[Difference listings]

------------------------------------------------

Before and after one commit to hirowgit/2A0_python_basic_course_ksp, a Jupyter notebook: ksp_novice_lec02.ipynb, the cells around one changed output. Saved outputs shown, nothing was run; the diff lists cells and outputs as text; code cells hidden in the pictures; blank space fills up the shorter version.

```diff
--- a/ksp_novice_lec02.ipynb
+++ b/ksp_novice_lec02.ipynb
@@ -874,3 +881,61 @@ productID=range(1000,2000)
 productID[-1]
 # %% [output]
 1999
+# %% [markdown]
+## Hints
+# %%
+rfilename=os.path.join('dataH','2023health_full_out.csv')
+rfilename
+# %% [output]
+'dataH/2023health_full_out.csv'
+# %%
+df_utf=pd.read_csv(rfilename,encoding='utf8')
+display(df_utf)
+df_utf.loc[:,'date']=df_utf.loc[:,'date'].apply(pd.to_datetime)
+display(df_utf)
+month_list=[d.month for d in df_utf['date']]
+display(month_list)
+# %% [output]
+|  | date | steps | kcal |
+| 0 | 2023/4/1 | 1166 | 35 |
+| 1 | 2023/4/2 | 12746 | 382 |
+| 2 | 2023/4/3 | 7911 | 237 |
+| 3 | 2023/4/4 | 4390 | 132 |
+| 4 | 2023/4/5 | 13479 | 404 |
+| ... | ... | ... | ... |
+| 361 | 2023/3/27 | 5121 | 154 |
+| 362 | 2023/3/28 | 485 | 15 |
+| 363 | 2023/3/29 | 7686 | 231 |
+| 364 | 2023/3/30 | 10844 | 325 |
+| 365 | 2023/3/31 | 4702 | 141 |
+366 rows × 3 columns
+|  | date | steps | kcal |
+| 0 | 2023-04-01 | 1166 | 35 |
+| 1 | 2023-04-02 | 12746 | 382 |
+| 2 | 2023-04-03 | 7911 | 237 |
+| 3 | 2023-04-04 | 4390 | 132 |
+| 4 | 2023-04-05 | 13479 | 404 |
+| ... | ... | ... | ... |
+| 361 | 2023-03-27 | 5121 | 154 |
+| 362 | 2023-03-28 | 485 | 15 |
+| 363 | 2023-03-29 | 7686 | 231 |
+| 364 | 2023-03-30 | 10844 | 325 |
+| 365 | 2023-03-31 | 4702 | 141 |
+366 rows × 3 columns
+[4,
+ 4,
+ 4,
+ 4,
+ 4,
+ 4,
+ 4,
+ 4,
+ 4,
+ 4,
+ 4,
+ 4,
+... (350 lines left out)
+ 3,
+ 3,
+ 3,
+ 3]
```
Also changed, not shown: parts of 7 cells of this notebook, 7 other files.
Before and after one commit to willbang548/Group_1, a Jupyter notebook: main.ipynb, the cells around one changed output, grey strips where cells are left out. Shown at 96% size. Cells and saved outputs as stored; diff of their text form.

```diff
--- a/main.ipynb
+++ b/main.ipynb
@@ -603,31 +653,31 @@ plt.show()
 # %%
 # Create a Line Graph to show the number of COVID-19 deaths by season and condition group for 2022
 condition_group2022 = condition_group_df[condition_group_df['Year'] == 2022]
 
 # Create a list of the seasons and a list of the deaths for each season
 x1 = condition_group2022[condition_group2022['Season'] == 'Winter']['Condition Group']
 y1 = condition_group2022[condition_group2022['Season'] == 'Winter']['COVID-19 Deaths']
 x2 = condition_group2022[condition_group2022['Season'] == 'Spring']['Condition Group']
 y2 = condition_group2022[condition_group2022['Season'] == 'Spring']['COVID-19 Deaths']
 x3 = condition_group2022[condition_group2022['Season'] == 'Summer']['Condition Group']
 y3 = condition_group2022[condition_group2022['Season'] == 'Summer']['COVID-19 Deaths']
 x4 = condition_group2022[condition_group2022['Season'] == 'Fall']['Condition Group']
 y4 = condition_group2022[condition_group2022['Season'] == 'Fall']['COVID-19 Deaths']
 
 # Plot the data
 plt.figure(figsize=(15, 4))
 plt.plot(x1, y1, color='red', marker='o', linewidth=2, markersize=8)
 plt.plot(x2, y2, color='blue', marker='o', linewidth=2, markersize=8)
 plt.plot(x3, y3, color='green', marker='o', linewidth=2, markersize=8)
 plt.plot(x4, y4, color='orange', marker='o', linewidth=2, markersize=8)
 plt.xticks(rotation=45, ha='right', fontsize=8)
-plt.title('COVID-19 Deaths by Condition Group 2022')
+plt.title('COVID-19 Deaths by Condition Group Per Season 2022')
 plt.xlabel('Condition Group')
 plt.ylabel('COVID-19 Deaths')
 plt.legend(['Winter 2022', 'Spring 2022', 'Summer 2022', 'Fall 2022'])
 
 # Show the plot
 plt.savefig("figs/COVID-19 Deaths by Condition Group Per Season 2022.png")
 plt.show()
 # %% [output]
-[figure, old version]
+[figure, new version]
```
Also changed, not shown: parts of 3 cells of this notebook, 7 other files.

------------------------------------------------

» **Exercise directions**:
The answer must be every line of the records above that holds the word "Create".

» **Exercise result**:
 # Create a Line Graph to show the number of COVID-19 deaths by season and condition group for 2022
 # Create a list of the seasons and a list of the deaths for each season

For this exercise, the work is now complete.